Required action:
Look for "RelativeLayout" in the material below and show each line that contains it.

Material for this task:
———

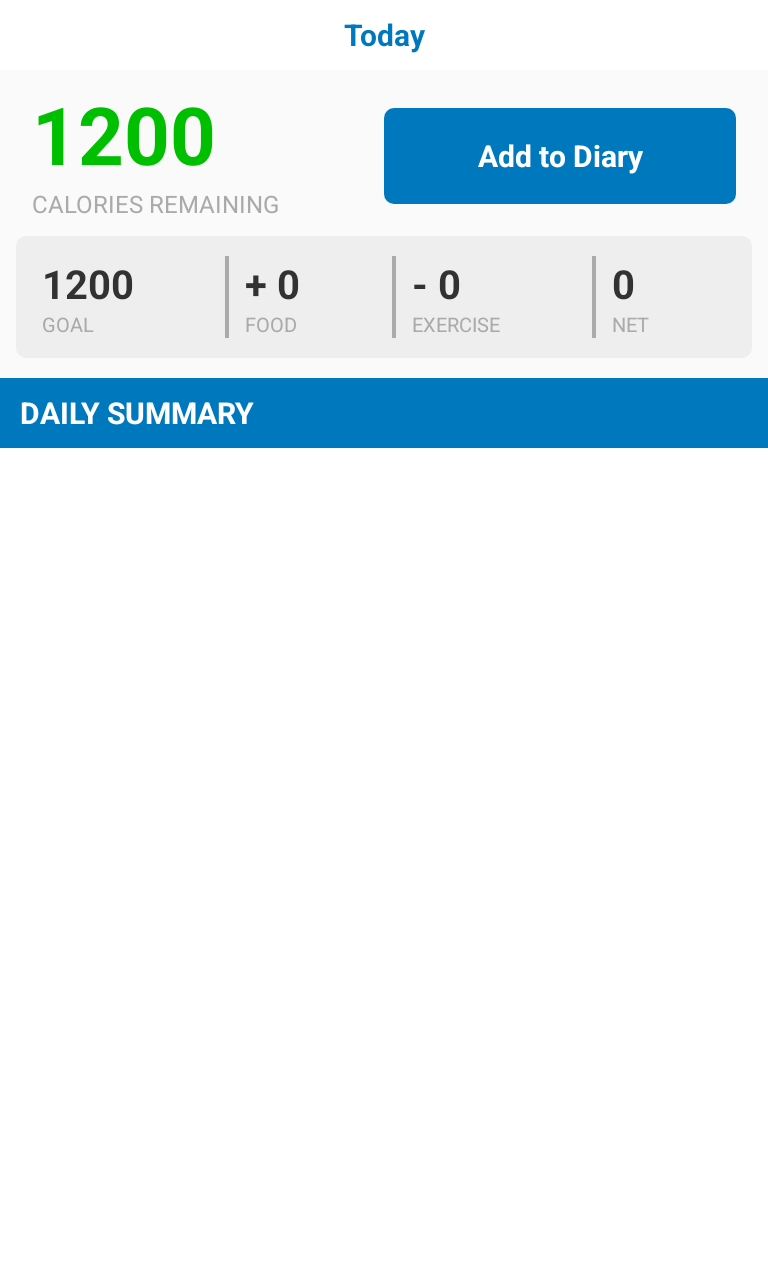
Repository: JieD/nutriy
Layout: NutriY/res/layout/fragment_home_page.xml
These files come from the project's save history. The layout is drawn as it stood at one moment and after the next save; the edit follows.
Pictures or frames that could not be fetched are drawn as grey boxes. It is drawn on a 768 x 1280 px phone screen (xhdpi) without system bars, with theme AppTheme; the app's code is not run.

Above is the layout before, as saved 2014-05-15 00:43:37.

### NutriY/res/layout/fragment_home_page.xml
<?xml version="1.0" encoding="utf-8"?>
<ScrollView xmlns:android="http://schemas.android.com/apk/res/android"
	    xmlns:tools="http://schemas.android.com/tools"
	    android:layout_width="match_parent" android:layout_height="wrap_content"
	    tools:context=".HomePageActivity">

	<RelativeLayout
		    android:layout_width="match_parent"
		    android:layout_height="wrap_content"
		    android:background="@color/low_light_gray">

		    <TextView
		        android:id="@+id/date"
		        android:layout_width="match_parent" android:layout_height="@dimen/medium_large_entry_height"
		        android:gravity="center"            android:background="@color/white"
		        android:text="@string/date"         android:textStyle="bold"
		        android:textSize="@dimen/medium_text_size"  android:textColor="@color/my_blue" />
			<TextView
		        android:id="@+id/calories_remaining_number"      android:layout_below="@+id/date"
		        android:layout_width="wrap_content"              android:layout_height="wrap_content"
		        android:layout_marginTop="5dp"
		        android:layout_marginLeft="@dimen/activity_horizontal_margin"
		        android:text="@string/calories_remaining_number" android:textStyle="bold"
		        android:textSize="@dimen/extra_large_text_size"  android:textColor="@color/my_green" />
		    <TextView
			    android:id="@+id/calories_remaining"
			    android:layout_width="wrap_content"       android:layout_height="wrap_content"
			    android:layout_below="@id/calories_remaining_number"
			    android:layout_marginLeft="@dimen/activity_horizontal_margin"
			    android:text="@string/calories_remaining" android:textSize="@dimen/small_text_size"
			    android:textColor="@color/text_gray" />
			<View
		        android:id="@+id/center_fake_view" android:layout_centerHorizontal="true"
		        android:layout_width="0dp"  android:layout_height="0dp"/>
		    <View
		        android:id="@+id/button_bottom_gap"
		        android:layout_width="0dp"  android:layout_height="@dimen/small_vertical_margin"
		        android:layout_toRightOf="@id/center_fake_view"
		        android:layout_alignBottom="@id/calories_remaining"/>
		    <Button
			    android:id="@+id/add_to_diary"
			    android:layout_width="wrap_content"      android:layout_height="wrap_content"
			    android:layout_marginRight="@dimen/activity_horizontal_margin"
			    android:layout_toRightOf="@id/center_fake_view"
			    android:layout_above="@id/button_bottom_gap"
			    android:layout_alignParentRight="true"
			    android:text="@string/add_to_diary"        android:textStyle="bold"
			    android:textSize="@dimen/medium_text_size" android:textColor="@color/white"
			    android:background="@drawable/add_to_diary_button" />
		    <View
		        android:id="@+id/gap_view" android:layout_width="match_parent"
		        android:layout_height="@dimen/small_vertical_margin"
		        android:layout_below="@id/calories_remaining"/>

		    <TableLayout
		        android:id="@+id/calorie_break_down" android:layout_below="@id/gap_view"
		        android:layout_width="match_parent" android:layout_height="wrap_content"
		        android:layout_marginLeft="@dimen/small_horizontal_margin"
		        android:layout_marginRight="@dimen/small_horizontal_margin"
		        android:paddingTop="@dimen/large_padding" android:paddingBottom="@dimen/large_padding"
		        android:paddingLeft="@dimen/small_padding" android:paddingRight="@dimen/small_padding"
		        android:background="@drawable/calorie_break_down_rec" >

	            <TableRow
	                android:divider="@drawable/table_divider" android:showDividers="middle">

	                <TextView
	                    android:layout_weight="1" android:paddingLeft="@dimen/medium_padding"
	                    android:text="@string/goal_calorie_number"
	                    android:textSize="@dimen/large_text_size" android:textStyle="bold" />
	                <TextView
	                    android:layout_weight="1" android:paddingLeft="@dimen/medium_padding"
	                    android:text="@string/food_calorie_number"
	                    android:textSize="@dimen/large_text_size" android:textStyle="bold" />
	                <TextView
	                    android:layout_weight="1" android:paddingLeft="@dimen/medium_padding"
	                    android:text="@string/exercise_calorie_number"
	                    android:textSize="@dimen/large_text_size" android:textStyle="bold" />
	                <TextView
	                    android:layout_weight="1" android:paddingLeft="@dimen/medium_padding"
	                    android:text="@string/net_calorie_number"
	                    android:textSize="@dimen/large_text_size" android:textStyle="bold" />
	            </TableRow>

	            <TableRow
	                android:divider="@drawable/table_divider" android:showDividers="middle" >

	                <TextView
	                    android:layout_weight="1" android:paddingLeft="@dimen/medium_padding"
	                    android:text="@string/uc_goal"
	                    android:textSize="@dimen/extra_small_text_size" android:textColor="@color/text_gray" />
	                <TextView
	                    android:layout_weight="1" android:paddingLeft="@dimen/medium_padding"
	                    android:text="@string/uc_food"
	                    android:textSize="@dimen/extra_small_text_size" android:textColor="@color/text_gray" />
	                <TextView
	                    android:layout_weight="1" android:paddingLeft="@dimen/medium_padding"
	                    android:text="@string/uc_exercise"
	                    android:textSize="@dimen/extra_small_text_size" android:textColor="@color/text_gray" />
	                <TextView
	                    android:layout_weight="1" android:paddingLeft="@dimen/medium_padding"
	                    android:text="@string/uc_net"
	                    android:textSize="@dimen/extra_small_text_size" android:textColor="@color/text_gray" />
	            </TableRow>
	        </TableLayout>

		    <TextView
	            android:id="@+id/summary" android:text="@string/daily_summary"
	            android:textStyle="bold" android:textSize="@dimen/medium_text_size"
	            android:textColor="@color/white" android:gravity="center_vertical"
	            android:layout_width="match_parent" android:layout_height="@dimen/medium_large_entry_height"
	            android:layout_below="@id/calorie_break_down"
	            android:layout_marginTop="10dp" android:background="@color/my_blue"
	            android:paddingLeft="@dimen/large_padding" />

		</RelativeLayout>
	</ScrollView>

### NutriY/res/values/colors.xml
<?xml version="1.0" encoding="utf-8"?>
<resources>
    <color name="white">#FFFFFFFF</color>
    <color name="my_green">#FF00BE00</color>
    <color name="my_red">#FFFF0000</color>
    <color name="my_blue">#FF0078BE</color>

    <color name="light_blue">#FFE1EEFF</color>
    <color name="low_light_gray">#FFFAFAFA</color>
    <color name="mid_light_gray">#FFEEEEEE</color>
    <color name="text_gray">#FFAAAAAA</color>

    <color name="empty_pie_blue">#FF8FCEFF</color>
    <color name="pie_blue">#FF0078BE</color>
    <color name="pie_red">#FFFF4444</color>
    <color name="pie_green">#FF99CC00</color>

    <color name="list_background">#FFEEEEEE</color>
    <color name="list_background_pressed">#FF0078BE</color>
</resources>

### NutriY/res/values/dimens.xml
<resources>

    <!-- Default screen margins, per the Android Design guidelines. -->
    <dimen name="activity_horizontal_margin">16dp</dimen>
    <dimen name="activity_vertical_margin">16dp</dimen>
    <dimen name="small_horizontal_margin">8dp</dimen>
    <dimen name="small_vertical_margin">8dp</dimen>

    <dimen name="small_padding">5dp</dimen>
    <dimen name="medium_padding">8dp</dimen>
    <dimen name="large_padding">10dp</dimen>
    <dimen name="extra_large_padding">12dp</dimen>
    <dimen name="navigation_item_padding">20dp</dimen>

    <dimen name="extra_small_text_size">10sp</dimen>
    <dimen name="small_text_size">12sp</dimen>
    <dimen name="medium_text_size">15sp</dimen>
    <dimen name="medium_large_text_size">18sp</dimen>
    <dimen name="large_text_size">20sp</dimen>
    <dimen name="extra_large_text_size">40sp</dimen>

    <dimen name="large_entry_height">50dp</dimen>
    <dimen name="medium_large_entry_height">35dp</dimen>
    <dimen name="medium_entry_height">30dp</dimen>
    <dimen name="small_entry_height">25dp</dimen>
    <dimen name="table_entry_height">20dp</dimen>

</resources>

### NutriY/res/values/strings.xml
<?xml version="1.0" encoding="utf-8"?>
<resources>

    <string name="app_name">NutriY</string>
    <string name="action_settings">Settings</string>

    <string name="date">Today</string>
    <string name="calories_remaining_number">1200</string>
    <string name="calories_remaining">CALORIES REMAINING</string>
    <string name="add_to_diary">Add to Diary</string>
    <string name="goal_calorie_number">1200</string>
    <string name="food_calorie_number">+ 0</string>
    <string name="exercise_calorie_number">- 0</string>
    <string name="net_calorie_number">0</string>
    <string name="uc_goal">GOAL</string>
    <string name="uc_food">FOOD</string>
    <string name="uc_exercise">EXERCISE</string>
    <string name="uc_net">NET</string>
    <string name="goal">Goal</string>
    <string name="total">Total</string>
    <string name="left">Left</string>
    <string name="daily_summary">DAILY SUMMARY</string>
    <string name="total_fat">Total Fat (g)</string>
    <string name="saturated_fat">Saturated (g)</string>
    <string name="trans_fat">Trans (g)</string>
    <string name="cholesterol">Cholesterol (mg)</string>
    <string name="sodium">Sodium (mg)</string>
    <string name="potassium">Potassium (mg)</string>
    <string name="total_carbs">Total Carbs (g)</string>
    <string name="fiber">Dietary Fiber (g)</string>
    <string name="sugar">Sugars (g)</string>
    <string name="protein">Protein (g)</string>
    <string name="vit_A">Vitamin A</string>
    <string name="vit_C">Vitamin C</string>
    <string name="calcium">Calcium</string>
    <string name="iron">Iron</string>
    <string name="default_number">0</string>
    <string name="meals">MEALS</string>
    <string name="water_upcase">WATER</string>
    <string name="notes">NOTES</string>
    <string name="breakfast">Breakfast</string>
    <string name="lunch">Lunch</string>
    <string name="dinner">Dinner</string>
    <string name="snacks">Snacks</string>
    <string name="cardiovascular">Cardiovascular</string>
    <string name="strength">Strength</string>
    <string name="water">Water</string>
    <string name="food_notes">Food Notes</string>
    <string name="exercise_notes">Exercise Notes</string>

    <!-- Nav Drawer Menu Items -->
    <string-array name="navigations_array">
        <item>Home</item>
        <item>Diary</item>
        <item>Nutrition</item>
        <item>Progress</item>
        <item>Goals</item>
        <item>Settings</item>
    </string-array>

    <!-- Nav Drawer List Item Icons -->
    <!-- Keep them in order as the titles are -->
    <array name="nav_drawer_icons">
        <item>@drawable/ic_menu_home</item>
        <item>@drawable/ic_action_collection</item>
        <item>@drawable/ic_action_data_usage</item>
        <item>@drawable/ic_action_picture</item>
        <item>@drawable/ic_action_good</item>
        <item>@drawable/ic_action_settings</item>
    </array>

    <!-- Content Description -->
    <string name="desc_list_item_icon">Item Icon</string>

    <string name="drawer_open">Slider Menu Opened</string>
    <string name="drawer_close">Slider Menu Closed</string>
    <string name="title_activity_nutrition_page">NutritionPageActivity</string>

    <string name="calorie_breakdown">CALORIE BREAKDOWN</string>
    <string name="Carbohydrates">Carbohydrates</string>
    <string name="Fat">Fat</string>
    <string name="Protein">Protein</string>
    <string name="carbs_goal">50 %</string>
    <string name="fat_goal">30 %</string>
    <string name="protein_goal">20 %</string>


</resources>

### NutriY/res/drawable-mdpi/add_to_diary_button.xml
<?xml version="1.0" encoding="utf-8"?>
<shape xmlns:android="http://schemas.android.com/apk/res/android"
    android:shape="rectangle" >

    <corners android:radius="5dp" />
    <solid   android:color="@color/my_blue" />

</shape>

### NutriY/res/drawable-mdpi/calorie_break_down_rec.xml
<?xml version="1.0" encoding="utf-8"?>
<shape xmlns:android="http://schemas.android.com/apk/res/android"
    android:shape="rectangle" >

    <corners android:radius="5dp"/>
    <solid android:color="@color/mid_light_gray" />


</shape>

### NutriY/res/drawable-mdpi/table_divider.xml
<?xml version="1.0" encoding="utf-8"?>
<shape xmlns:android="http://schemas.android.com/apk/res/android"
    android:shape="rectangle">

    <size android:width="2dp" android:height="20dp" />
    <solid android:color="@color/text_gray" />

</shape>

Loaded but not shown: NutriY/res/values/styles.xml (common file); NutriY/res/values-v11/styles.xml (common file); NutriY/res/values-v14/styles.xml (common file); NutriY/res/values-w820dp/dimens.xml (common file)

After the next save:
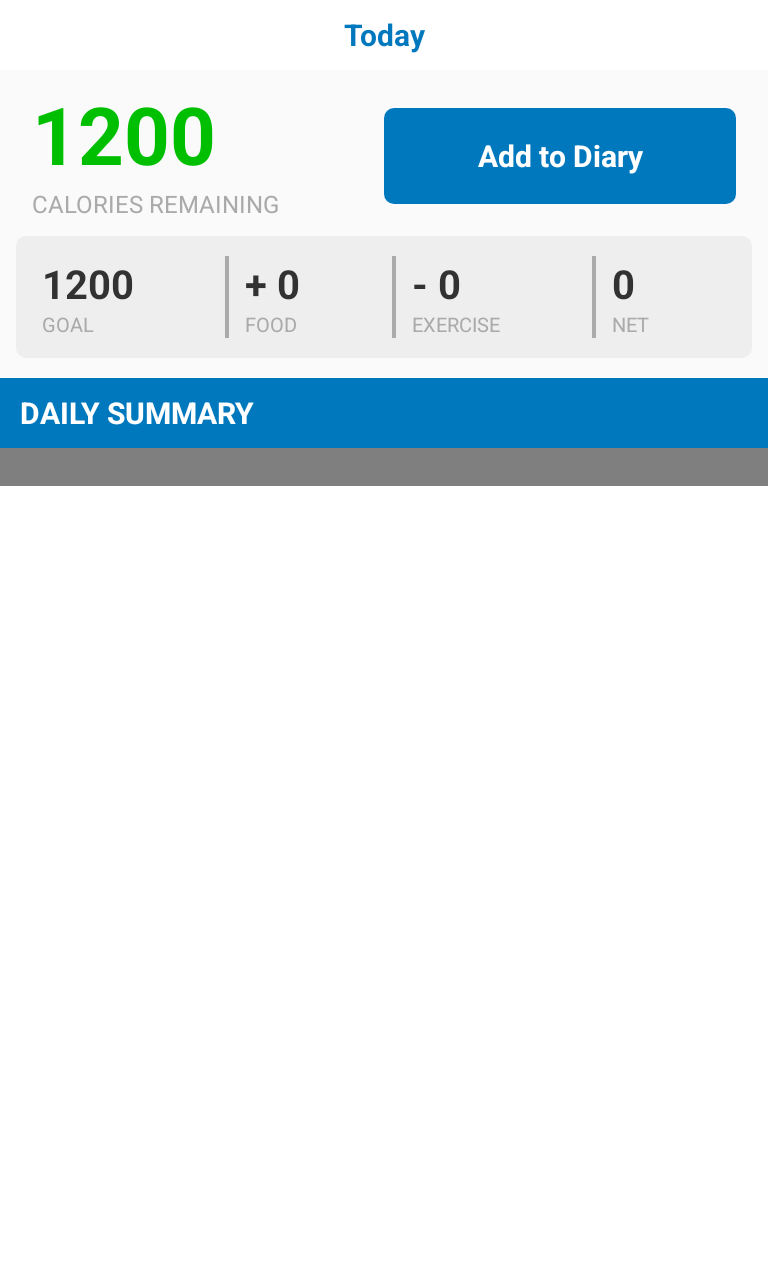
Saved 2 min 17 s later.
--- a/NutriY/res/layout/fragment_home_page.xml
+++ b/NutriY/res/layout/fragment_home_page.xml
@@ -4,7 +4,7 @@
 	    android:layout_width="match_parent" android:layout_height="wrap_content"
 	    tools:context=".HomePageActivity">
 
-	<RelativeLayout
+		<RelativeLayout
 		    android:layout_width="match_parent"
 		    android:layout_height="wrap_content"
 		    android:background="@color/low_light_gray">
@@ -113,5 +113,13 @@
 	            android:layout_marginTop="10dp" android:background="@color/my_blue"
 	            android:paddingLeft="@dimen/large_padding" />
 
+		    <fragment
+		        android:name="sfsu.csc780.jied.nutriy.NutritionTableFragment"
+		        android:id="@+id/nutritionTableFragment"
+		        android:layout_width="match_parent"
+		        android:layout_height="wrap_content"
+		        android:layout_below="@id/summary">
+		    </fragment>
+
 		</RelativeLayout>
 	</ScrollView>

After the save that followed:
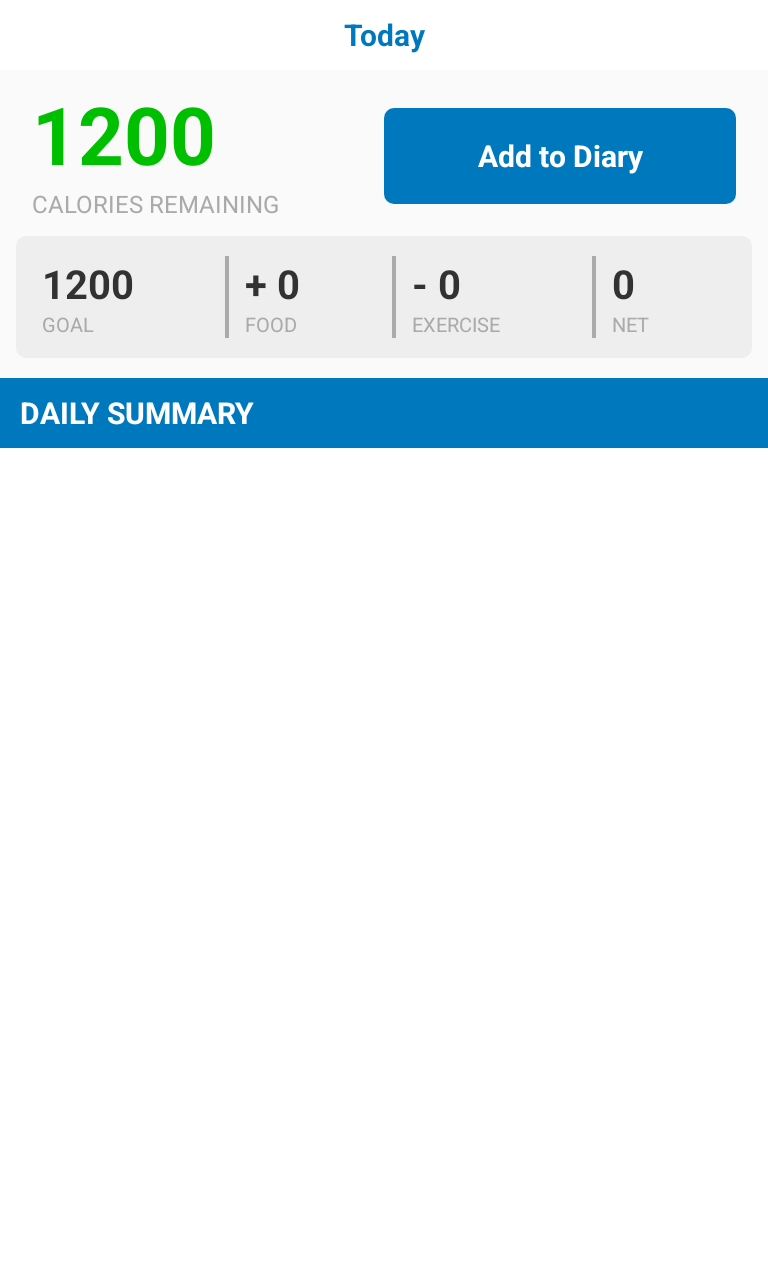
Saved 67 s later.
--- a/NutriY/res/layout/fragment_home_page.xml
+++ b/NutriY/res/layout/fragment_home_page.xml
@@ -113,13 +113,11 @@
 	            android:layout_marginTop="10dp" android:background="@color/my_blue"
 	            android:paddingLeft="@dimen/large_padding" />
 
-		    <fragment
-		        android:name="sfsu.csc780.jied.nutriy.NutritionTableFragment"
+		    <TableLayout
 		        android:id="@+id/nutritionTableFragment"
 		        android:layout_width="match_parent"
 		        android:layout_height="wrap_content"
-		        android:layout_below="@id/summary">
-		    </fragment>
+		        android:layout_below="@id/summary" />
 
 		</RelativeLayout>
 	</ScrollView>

———

Written answer:
	<RelativeLayout
		</RelativeLayout>
-	<RelativeLayout
+		<RelativeLayout
 		</RelativeLayout>
 		</RelativeLayout>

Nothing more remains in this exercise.